### Assigned task
If a line below contains the string "color", return that line.

### Dataset records
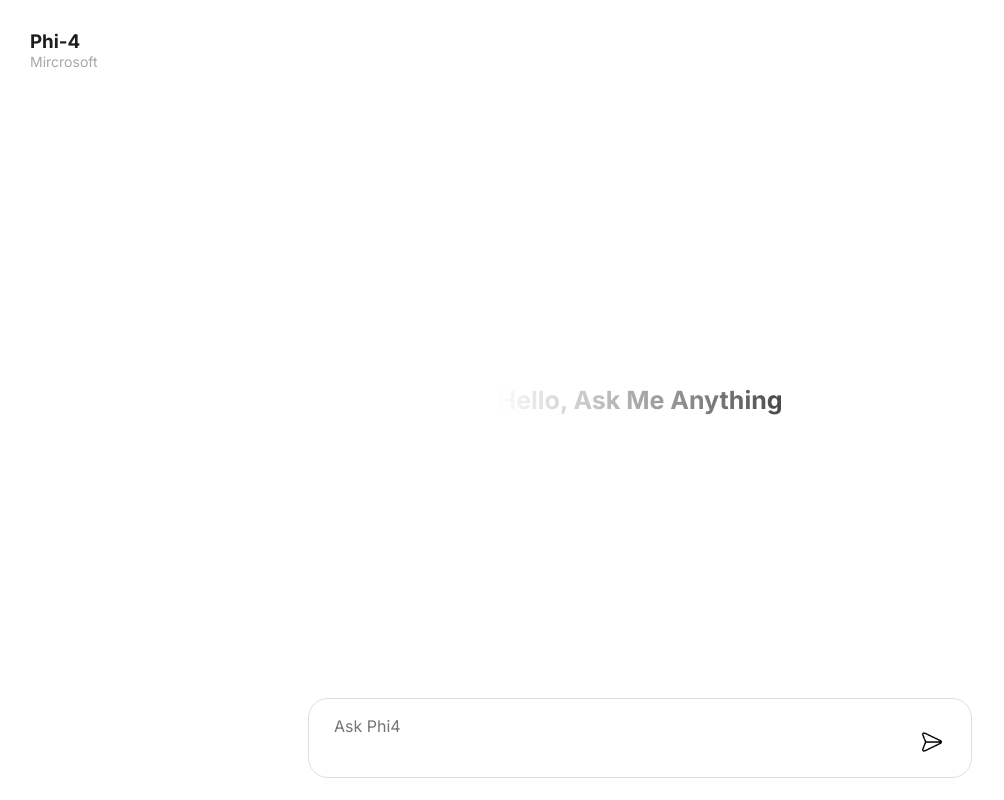
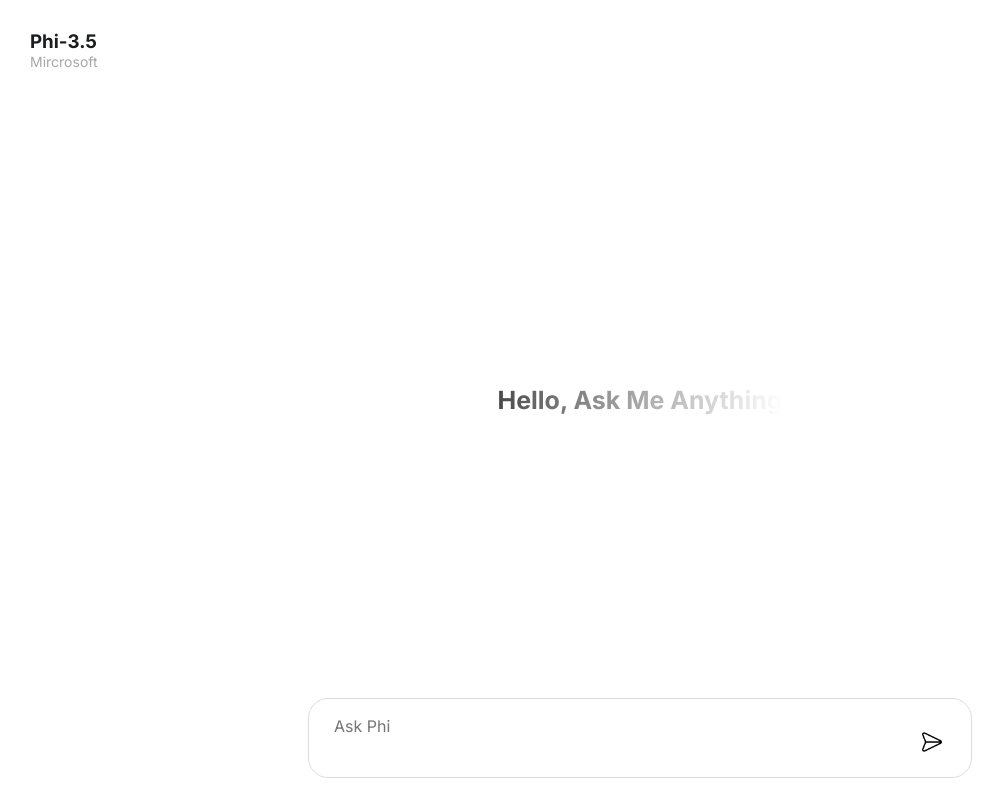
Before and after one commit to uuell/Phi-3.5-AI-Chatbot, a Next.js app: page / in a window 1280 px wide. Shown: the whole page, without its empty margins (0-1004 px from the left). Built offline with nearby package versions, Linux system fonts and the light colour scheme.

Commit message:
fixed light and dark mode

```diff
--- a/app/lib/action.js
+++ b/app/lib/action.js
@@ -12,7 +12,7 @@
         setIsLoading(true);
         const inference = new HfInference(token);
         const chatCompletion = await inference.chatCompletion({
-          model: "microsoft/Phi-3-mini-4k-instruct",
+          model: "microsoft/Phi-3.5-mini-instruct",
           messages: [
             ...chatHistory,
             { role: "user", content: inputText }
--- a/app/page.jsx
+++ b/app/page.jsx
@@ -26,7 +26,7 @@
   return (
     <>
       <div className={styles.logoContainer}>
-        <h3>Phi-4</h3>
+        <h3>Phi-3.5</h3>
         <div className={styles.logoMicrosoft}>Mircrosoft</div>
       </div>
       <div className={styles.container}>
@@ -66,7 +66,7 @@
                 handleSend();
               }
             }}
-            placeholder="Ask Phi4"
+            placeholder="Ask Phi"
             className={styles.input}
             rows={2}
           />
--- a/app/page.module.css
+++ b/app/page.module.css
@@ -60,6 +60,13 @@
   -webkit-text-fill-color: transparent;
 }
 
+@media (prefers-color-scheme: light) {
+  .header {
+    background: linear-gradient(to right, #484848, #646464, #7C7C7C, #949494, #A8A8A8, #BEBEBE, #D4D4D4, #E8E8E8, #FFFFFF);
+    background-clip: text;
+    -webkit-text-fill-color: transparent;
+  }
+}
 .message {
   margin-bottom: 10px;
   line-height: 1.5;
@@ -78,6 +85,12 @@
   padding: 10px 15px;
   background-color: #333537;
   border-radius: 20px 0px 20px 20px;
+}
+
+@media (prefers-color-scheme: light) {
+  .message-user-input {
+    background-color: #ddd;
+  }
 }
 
 .message-user-output {
```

### Result below
   -webkit-text-fill-color: transparent;
+@media (prefers-color-scheme: light) {
+    -webkit-text-fill-color: transparent;
   background-color: #333537;
+@media (prefers-color-scheme: light) {
+    background-color: #ddd;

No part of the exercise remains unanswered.